Czech mobile operator Vodafone CR (formerly Oskar) will not launch a 3G service by its end-January 2008 deadline, and may be prepared to turn its back on the technology altogether in favour of other, newer alternatives. A report in the Czech Business Weekly speculates that Vodafone CR may write off its USD88 million UMTS concession, purchased in February 2005 at a knock-down price compared to the sums paid by Telefonica O2 CR and T-Mobile in 2001, following its failure to secure a network sharing deal with one of its rivals. Vodafone has been trying to negotiate a deal with a competitor to share technology since mid-2006 when it mothballed plans to deploy its own infrastructure, however, the talks, mainly with T-Mobile, appear to have fizzled out.
According to TeleGeography’s GlobalComms database, in January 2006 Oskar announced it planned to introduce 3G services before the end of the year, and also to upgrade the network to high speed downlink packet access (HSDPA) technology. However in a surprising turnaround in July, it said it was putting its 3G plans on hold in the face of what it called ‘excessive’ rollout costs. The announcement came not long after it revealed it had signed an exclusive 3G handset contract with Huawei (in February 2006), and the award of 3G equipment contracts to Ericsson and Siemens in April. At the time it said it would instead focus on alternative data technologies such as EDGE, which was launched in March 2005, and self-branded e-mail services, which were launched in August 2006 in partnership with Visto Mobile under the brand name Business Email Plus.

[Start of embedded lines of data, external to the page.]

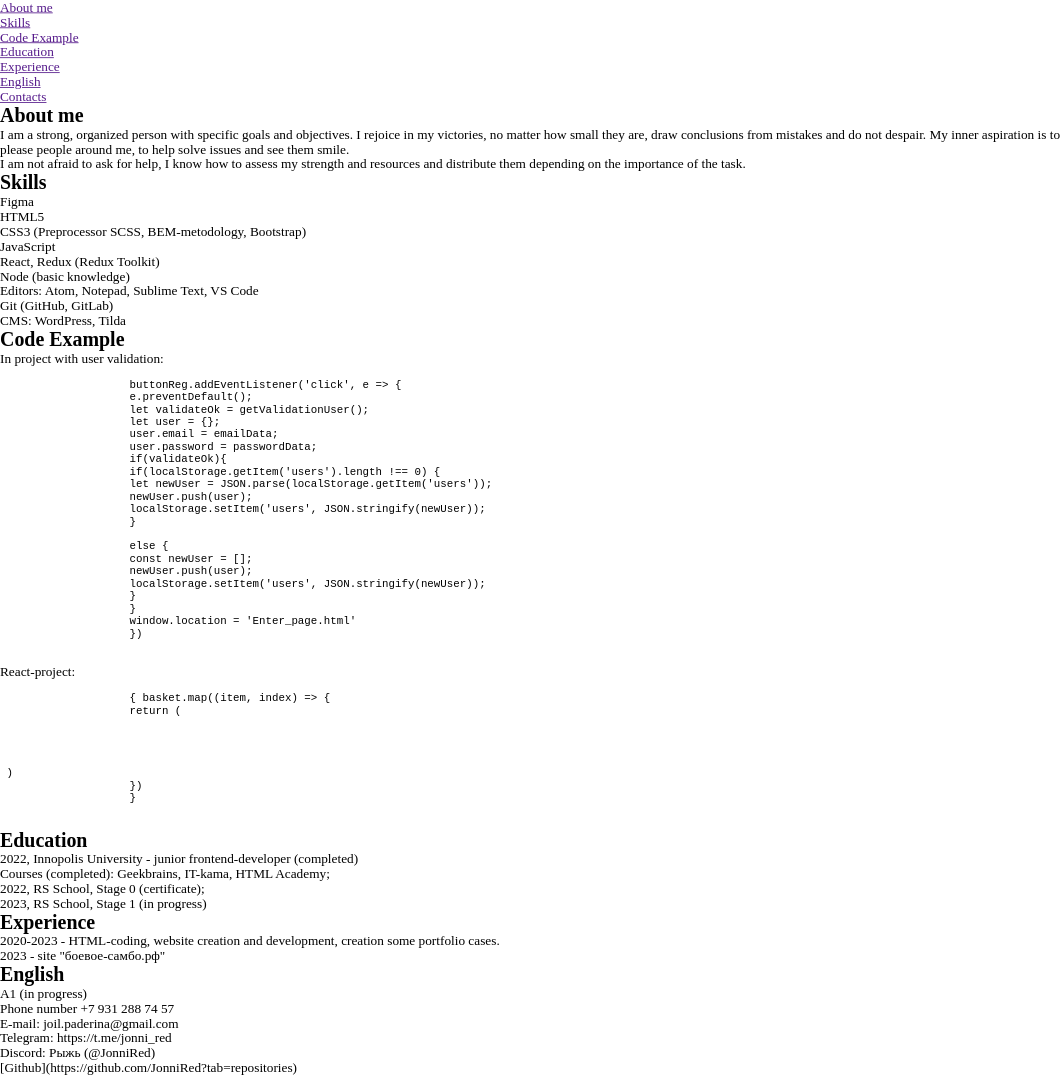
Repository: JonniRed/rsschool-cv-past
Page: index.html
An editor plug-in stored every save of this project. The page is shown before and after the next save, followed by the edit.
The browser window is 1280 px wide. The pictures show the whole page, at 83% of full size.

Above is the page before, as saved 2023-11-29 10:38:11.

### index.html
<!DOCTYPE html>
<html lang="en">

<head>
    <meta charset="UTF-8">
    <meta name="viewport" content="width=device-width, initial-scale=1.0">
    <link rel="stylesheet" href="style.css">
    <title>CV</title>
</head>

<body>
    <header>
        <nav>
            <ul class="nav">
                <li class="navigation-li"><a href="">About me</a></li>
                <li class="navigation-li"><a href="">Skills</a></li>
                <li class="navigation-li"><a href="">Code Example</a></li>
                <li class="navigation-li"><a href="">Education</a></li>
                <li class="navigation-li"><a href="">Experience</a></li>
                <li class="navigation-li"><a href="">English</a></li>
                <li class="navigation-li"><a href="">Contacts</a></li>
            </ul>
        </nav>
    </header>
    <main class="main">
        <section class="about-me">
            <h2>About me</h2>
            <p>I am a strong, organized person with specific goals and objectives. I rejoice in my victories, no matter
                how small they are, draw conclusions from mistakes and do not despair. My inner aspiration is to please
                people around me, to help solve issues and see them smile.</p>
            <p>I am not afraid to ask for help, I know how to assess my strength and resources and distribute them
                depending on the importance of the task.</p>
        </section>
        <section class="skill">
            <h2>Skills</h2>
            <ul class="skill-ul">
                <li>Figma</li>
                <li>HTML5</li>
                <li>CSS3 (Preprocessor SCSS, BEM-metodology, Bootstrap)</li>
                <li>JavaScript</li>
                <li>React, Redux (Redux Toolkit)</li>
                <li>Node (basic knowledge)</li>
                <li>Editors: Atom, Notepad, Sublime Text, VS Code</li>
                <li>Git (GitHub, GitLab)</li>
                <li>CMS: WordPress, Tilda</li>
            </ul>
        </section>
        <section class="code">
            <h2>Code Example</h2>
            <p>In project with user validation:</p>
            <pre>
                <code>
                    buttonReg.addEventListener('click', e => {
                    e.preventDefault();
                    let validateOk = getValidationUser();
                    let user = {};
                    user.email = emailData;
                    user.password = passwordData;
                    if(validateOk){
                    if(localStorage.getItem('users').length !== 0) {
                    let newUser = JSON.parse(localStorage.getItem('users'));
                    newUser.push(user);
                    localStorage.setItem('users', JSON.stringify(newUser));
                    }

                    else {
                    const newUser = [];
                    newUser.push(user);
                    localStorage.setItem('users', JSON.stringify(newUser));
                    }
                    }
                    window.location = 'Enter_page.html'
                    })
                </code>
            </pre>
            <p>React-project:</p>
            <pre>
                <code>
                    { basket.map((item, index) => {
                    return (
                    <div className="basket__item" key={index}>
                        <BasketItem id={item.id} url={item.img} name={item.title} price={item.price}
                            count={item.count} />
                    </div> )
                    })
                    }
                </code>
            </pre>
        </section>
        <section class="edu">
            <h2>Education</h2>
            <ul class="edu-ul">
                <li>2022, Innopolis University - junior frontend-developer (completed)</li>
                <li>Courses (completed): Geekbrains, IT-kama, HTML Academy;</li>
                <li>2022, RS School, Stage 0 (certificate);</li>
                <li>2023, RS School, Stage 1 (in progress)</li>
            </ul>
        </section>
        <section class="experience">
            <h2>Experience</h2>
            <ul class="exp">
                <li>2020-2023 - HTML-coding, website creation and development, creation some portfolio cases.</li>
                <li>2023 - site "боевое-самбо.рф"</li>
            </ul>
        </section>
        <section class="english">
            <h2>English</h2>
            <p>A1 (in progress)</p>
        </section>
        <section class="contact">
            <ul class="contact-ul">
                <li>Phone number +7 931 288 74 57</li>
                <li>E-mail: joil.paderina@gmail.com</li>
                <li>Telegram: https://t.me/jonni_red</li>
                <li>Discord: Рыжь (@JonniRed)</li>
                <li>[Github](https://github.com/JonniRed?tab=repositories)</li>
            </ul>
        </section>
    </main>
    <footer class="footer">

    </footer>
</body>

</html>

Loaded but not shown: style.css (common file)

After the next save:
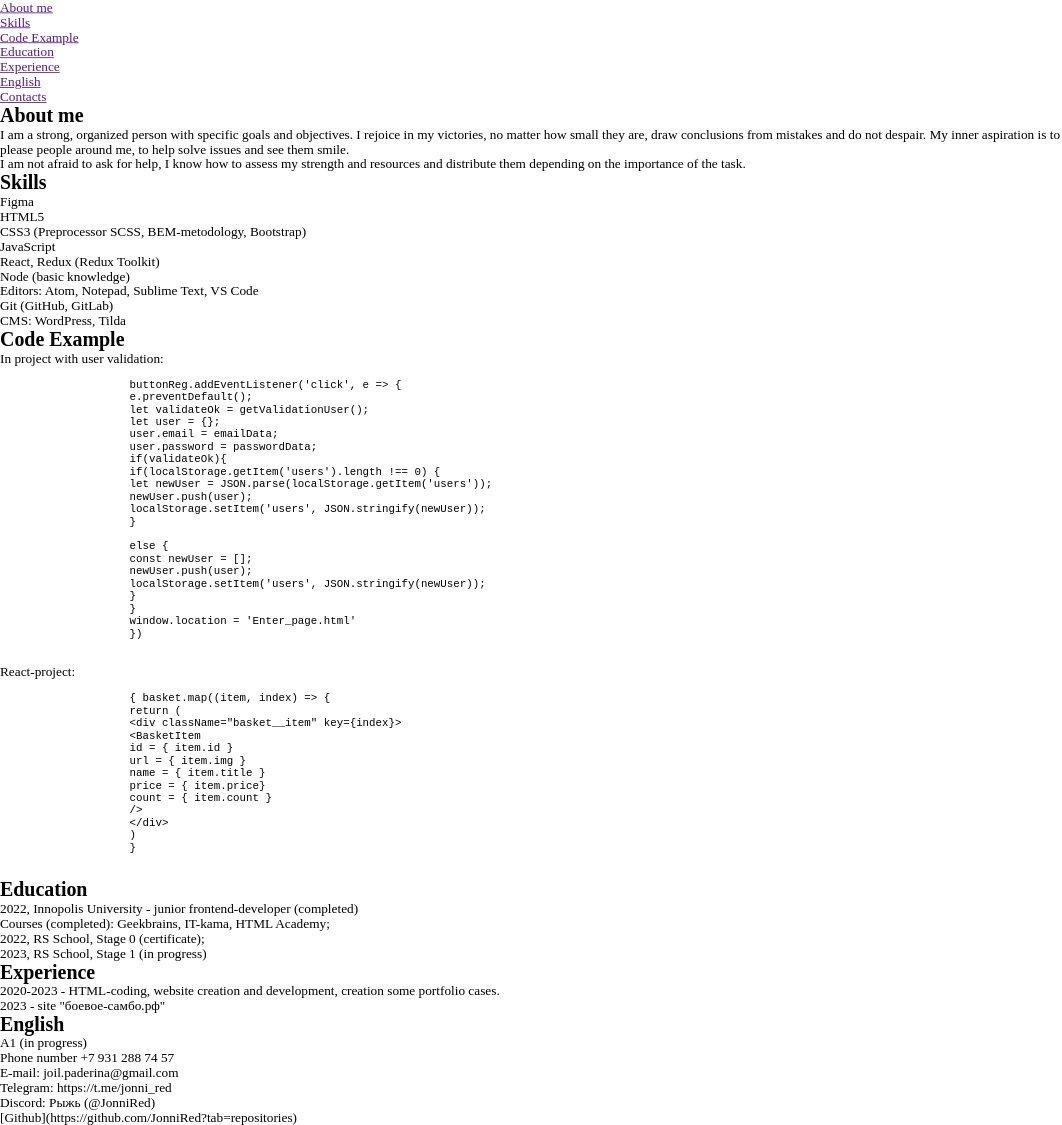
Saved 19 min 7 s later.
--- a/index.html
+++ b/index.html
@@ -78,11 +78,16 @@
                 <code>
                     { basket.map((item, index) => {
                     return (
-                    <div className="basket__item" key={index}>
-                        <BasketItem id={item.id} url={item.img} name={item.title} price={item.price}
-                            count={item.count} />
-                    </div> )
-                    })
+                    &lt;div className="basket__item" key={index}&gt;
+                    &lt;BasketItem
+                    id = { item.id }
+                    url = { item.img }
+                    name = { item.title }
+                    price = { item.price}
+                    count = { item.count }
+                    /&gt;
+                    &lt;/div&gt;
+                    )
                     }
                 </code>
             </pre>
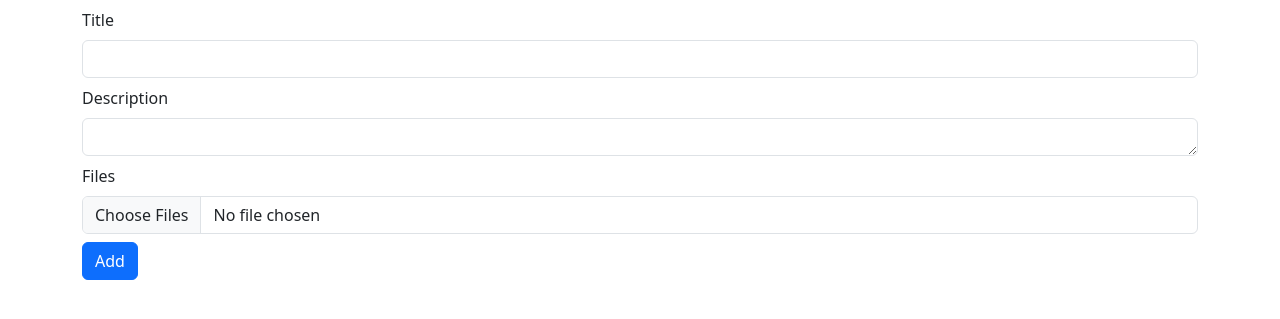
Repository: wasimalbokae2000/blogs
Page: http://localhost/posts/create
These files come from the project's save history. The page is drawn as it stood at one moment and after the next save; the edit follows.
The browser window is 1280 px wide. The pictures show the whole page.
The page is served by the project's Laravel application, run on PHP 8.4 with Laravel 12.

Above is the page before, as saved 2024-11-28 16:00:42.

After the next save:
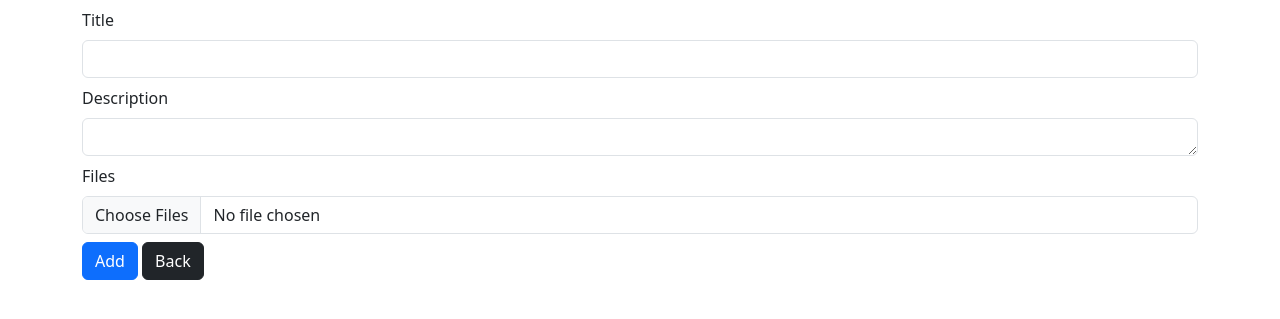
Saved 12 min 37 s later.
--- a/resources/views/posts/create.blade.php
+++ b/resources/views/posts/create.blade.php
@@ -18,6 +18,8 @@
             </div>
             <div class="mt-2 mb-2">
             <button class="btn btn-primary" type="submit">Add</button>
+            <a class="btn btn-dark" href="{{ route("posts.show")}}" type="submit">Back</a>
+
             </div>
         </form>
     </div>
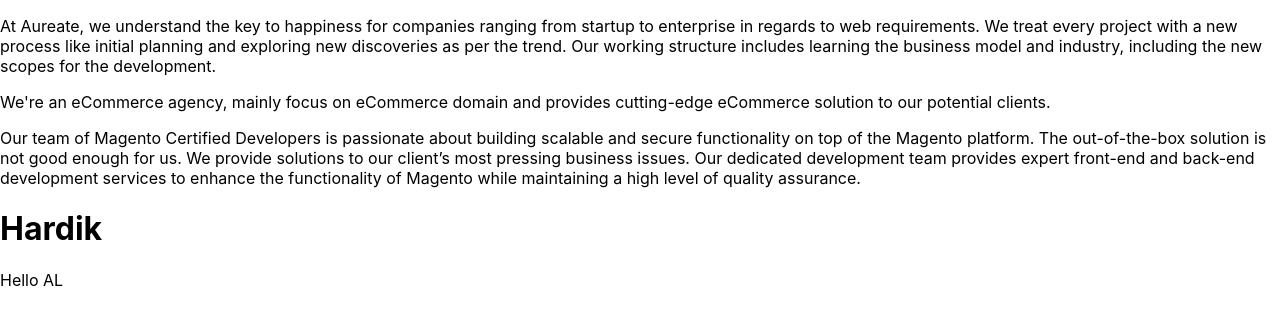
Repository: hardikaureate/React-Pages-Menu
Page: /#/contact
An editor plug-in stored every save of this project. The page is shown before and after the next save, followed by the edit.
The browser window is 1280 px wide. The pictures show the whole page.
The project was rebuilt for these pictures with package versions that can differ from the ones it lists, and the page was loaded fresh each time. Also part of the build but not shown: src/App.css, src/App.js.

Above is the page before, as saved 2020-10-09 12:31:54.

After the next save:
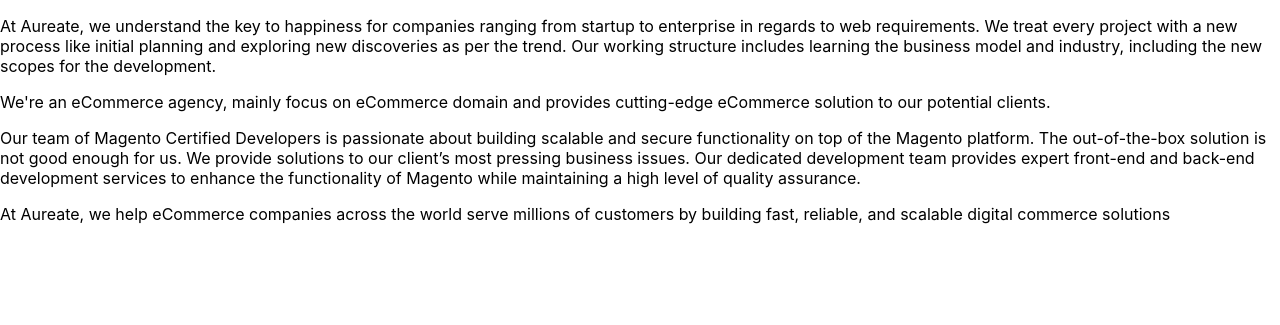
Saved 36 s later.
--- a/src/Main.js
+++ b/src/Main.js
@@ -1,6 +1,7 @@
 import React, { Component } from 'react'
 import ReactDom from 'react-dom';
 import About from './About';
+import Contact from './Contact';
 import Home from './Home';
 
 class Main extends Component {
@@ -9,8 +10,7 @@
                         <div>
                         <Home />
                         <About />
-                        <h1>Hardik</h1>
-                        <p>Hello AL</p>
+                        <Contact />
                         </div>
                 )
         }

Vodafone’s Czech unit has said officially that it will now roll out a UMTS service by 1 January 2009, instead of the previous 31 January 2008, but local analysts point out it is currently testing other more up-to-date technologies such as 4G, Long Term Evolution (LTE) and a mixture of Wi-Fi enabled fixed line and mobile phones, and may circumvent UMTS altogether. In addition, Vodafone CR has signed a joint agreement with Telefonica O2 and T-Mobile to build a network for mobile television based on Digital Video Broadcasting-Handheld (DVB-H) technology.